§ **Exercise goal**:
Ignoring the pictures, copy the data exactly.

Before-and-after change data
---------------

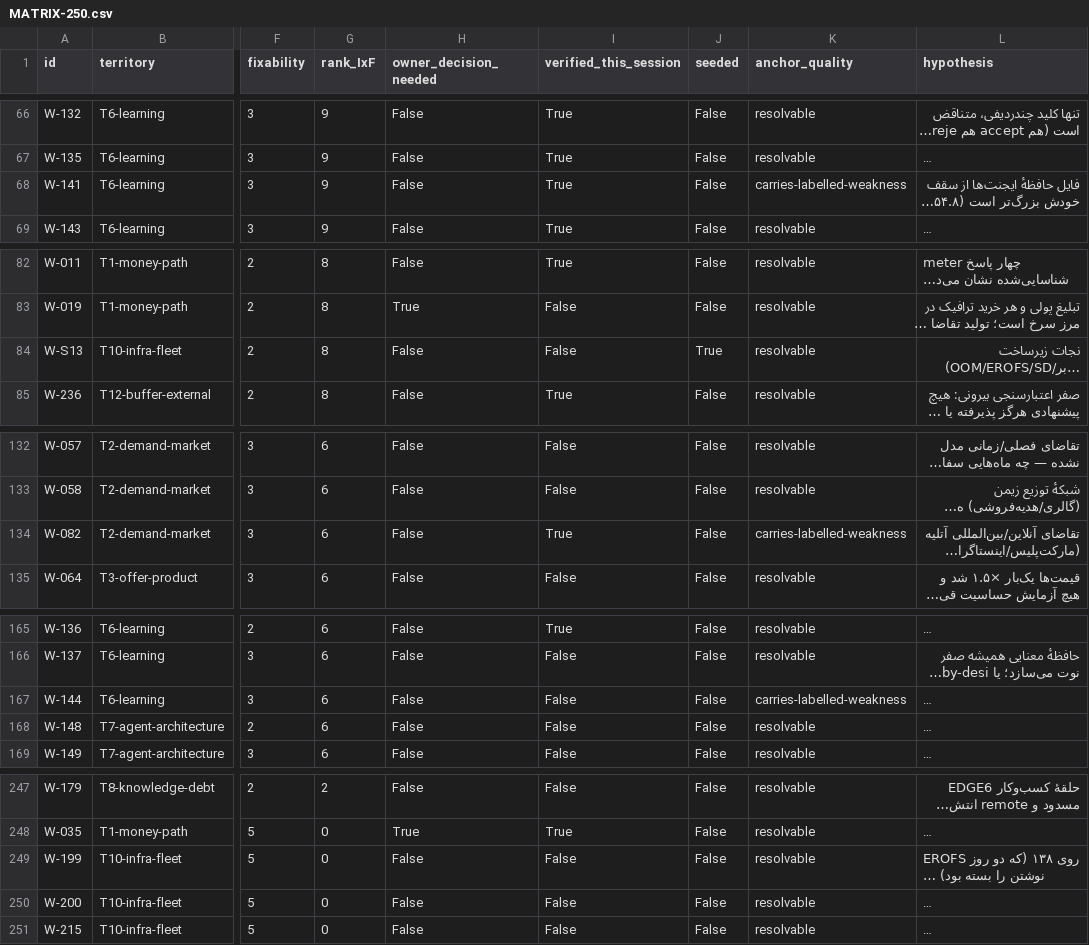
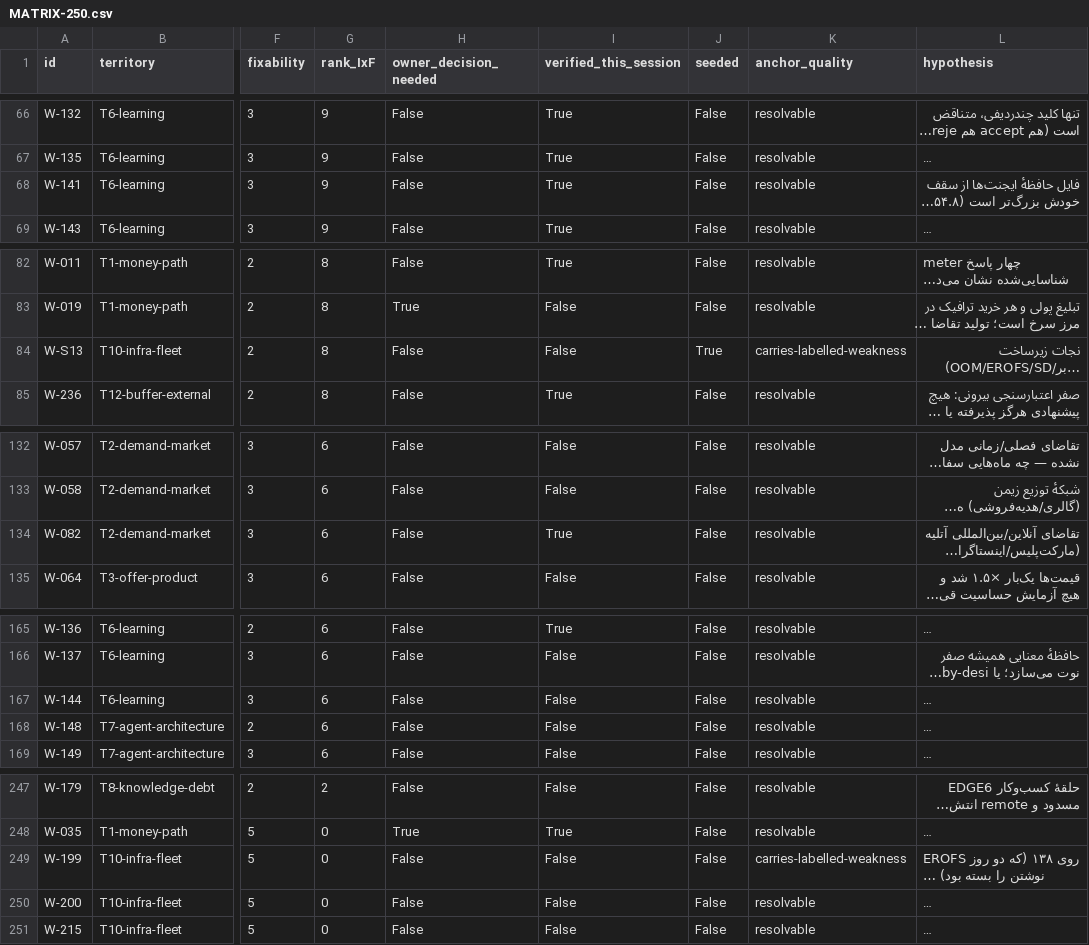
Before and after one commit to ari-OCTOPUS/ofn-node, a CSV file: 09-LANES/OCTOPUS-WHY-SLOW-250-20260918/MATRIX-250.csv, drawn as a sheet; only a part is shown, gaps mark what is left out; long unchanged cells end in …; the diff covers the shown part only; the diff names each change by its address in the sheet, - before the commit and + after, or states it on an @@ line.

Commit message:
Weak-anchor closure (owner: find and fix them all): resolver v2 (parenthetical->git-sha lane lookup, keyword globs, extension probing, runtime-command anchors) lifted resolvable 182->239; the last 11 hand-resolved with definite globs (A2 evidence dir, DEEP-SCAN-10ASPECTS lane report, RES-05 lane, UNWIRED files, PRE-REG docs) and explicit runtime anchors (findings @F-069/F-070, offer-experiments.json). Strict checker additionally normalised Windows backslashes and #anchor/@ts suffixes which had been false-flagging real directories. Final honest figure in anchor_stats_v8 with any residual labelled instead of faked

```diff
--- a/09-LANES/OCTOPUS-WHY-SLOW-250-20260918/MATRIX-250.csv
+++ b/09-LANES/OCTOPUS-WHY-SLOW-250-20260918/MATRIX-250.csv
-K68 (anchor_quality): carries-labelled-weakness
+K68 (anchor_quality): resolvable
-K84 (anchor_quality): resolvable
+K84 (anchor_quality): carries-labelled-weakness
-K134 (anchor_quality): carries-labelled-weakness
+K134 (anchor_quality): resolvable
-K167 (anchor_quality): carries-labelled-weakness
+K167 (anchor_quality): resolvable
-K249 (anchor_quality): resolvable
+K249 (anchor_quality): carries-labelled-weakness
```
Also changed, not shown: 10 edited cells elsewhere in this file, 2 other files.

---------------

§ **Response**:
Before and after one commit to ari-OCTOPUS/ofn-node, a CSV file: 09-LANES/OCTOPUS-WHY-SLOW-250-20260918/MATRIX-250.csv, drawn as a sheet; only a part is shown, gaps mark what is left out; long unchanged cells end in …; the diff covers the shown part only; the diff names each change by its address in the sheet, - before the commit and + after, or states it on an @@ line.

Commit message:
Weak-anchor closure (owner: find and fix them all): resolver v2 (parenthetical->git-sha lane lookup, keyword globs, extension probing, runtime-command anchors) lifted resolvable 182->239; the last 11 hand-resolved with definite globs (A2 evidence dir, DEEP-SCAN-10ASPECTS lane report, RES-05 lane, UNWIRED files, PRE-REG docs) and explicit runtime anchors (findings @F-069/F-070, offer-experiments.json). Strict checker additionally normalised Windows backslashes and #anchor/@ts suffixes which had been false-flagging real directories. Final honest figure in anchor_stats_v8 with any residual labelled instead of faked

```diff
--- a/09-LANES/OCTOPUS-WHY-SLOW-250-20260918/MATRIX-250.csv
+++ b/09-LANES/OCTOPUS-WHY-SLOW-250-20260918/MATRIX-250.csv
-K68 (anchor_quality): carries-labelled-weakness
+K68 (anchor_quality): resolvable
-K84 (anchor_quality): resolvable
+K84 (anchor_quality): carries-labelled-weakness
-K134 (anchor_quality): carries-labelled-weakness
+K134 (anchor_quality): resolvable
-K167 (anchor_quality): carries-labelled-weakness
+K167 (anchor_quality): resolvable
-K249 (anchor_quality): resolvable
+K249 (anchor_quality): carries-labelled-weakness
```
Also changed, not shown: 10 edited cells elsewhere in this file, 2 other files.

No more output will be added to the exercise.